This matter of episcopal residences and what might be proper admittedly can get complicated.
Bishop David O'Connell moved out of the traditional bishop's residence in downtown Trenton, N.J., and purchased a more modest abode, but he upset Catholics who felt that moving represented abandonment of a troubled city that had experienced the loss of Catholic schools and parishes.
In the Denver archdiocese, construction began last month on a $6.5 million Holy Trinity Center, which will include a new bishop's residence but also communal living and large-scale meeting rooms and space for public functions. The new construction is part of a larger plan to relieve pressure on space at a seminary complex where the bishop currently resides.

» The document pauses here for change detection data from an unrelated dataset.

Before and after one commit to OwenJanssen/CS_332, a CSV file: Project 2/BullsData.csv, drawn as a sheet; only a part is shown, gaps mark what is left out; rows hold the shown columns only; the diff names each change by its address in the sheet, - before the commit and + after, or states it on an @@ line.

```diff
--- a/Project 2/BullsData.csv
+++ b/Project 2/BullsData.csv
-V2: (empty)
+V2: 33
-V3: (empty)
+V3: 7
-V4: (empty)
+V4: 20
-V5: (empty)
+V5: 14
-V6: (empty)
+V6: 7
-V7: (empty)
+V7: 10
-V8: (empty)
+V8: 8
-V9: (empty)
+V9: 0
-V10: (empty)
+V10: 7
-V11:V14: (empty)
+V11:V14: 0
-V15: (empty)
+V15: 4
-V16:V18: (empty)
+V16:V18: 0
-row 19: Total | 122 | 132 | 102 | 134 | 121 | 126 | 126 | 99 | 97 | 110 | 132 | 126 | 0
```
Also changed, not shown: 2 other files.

And it is worth noting that in addition to the financial crunch created by the sex abuse crisis in Philadelphia and Boston, the personal preferences of prelates in both cities were behind the sales of iconic, baronial residences. Other bishops as well over the years have downsized, moving to humbler dwellings.

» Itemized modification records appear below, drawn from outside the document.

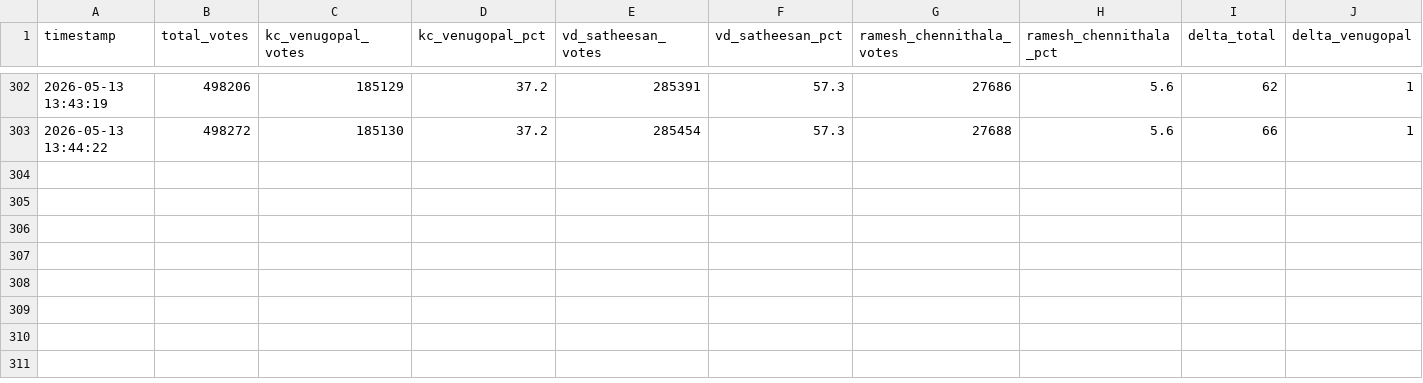
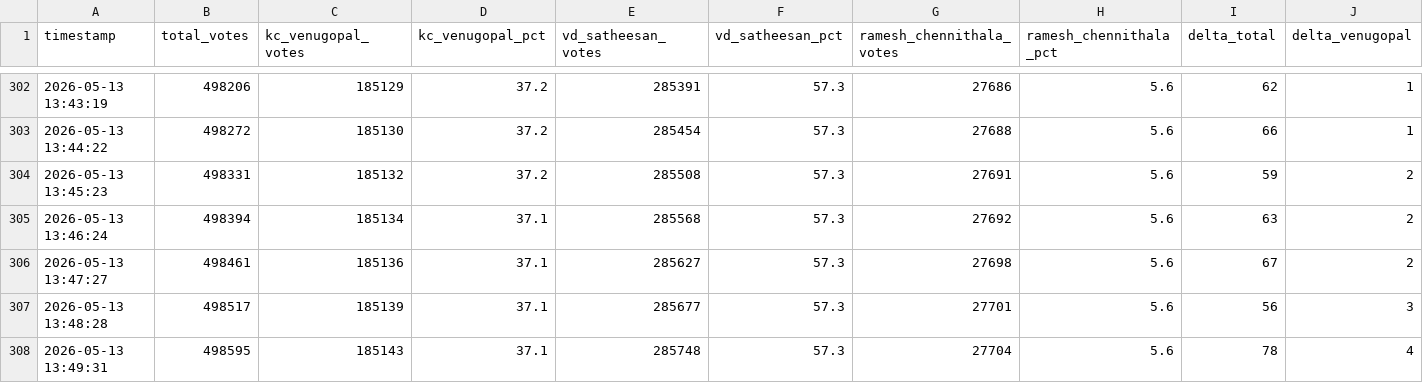
Before and after one commit to beniza/next-cm, a CSV file: poll_data.csv, drawn as a sheet; only a part is shown, gaps mark what is left out; rows hold the shown columns only; the diff names each change by its address in the sheet, - before the commit and + after, or states it on an @@ line.

```diff
--- a/poll_data.csv
+++ b/poll_data.csv
+row 304: 2026-05-13 13:45:23 | 498331 | 185132 | 37.2 | 285508 | 57.3 | 27691 | 5.6 | 59 | 2
+row 305: 2026-05-13 13:46:24 | 498394 | 185134 | 37.1 | 285568 | 57.3 | 27692 | 5.6 | 63 | 2
+row 306: 2026-05-13 13:47:27 | 498461 | 185136 | 37.1 | 285627 | 57.3 | 27698 | 5.6 | 67 | 2
+row 307: 2026-05-13 13:48:28 | 498517 | 185139 | 37.1 | 285677 | 57.3 | 27701 | 5.6 | 56 | 3
+row 308: 2026-05-13 13:49:31 | 498595 | 185143 | 37.1 | 285748 | 57.3 | 27704 | 5.6 | 78 | 4
```
Also changed, not shown: 1 other file.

Nothing is complicated about the Newark case. This is clearly the material of episcopal scandal, hedonism undisguised, a level of clerical privilege that knows no bounds.
What can the example possibly suggest about the church to the residents of Newark, where 28 percent of the population lives below the poverty level? How does one, in that context, explain the Lazarus story? The rich young man? The beatitudes? What does one say in the face of Pope Francis' call for a humbler church, for bishops who walk with their people, with his urging a poor church for the poor? Myers swims in his endless pool while the city of Newark drowns in poverty.
Myers may present an excessive case of the priesthood of unaccountable privilege, but the case is not, though extreme, irrelevant. It is valuable in shedding light on the kind of accepted corruption that has infected the church for decades, manifest in the seemingly endless abuse and financial scandals, and that has drained the church of so much of its moral authority and credibility.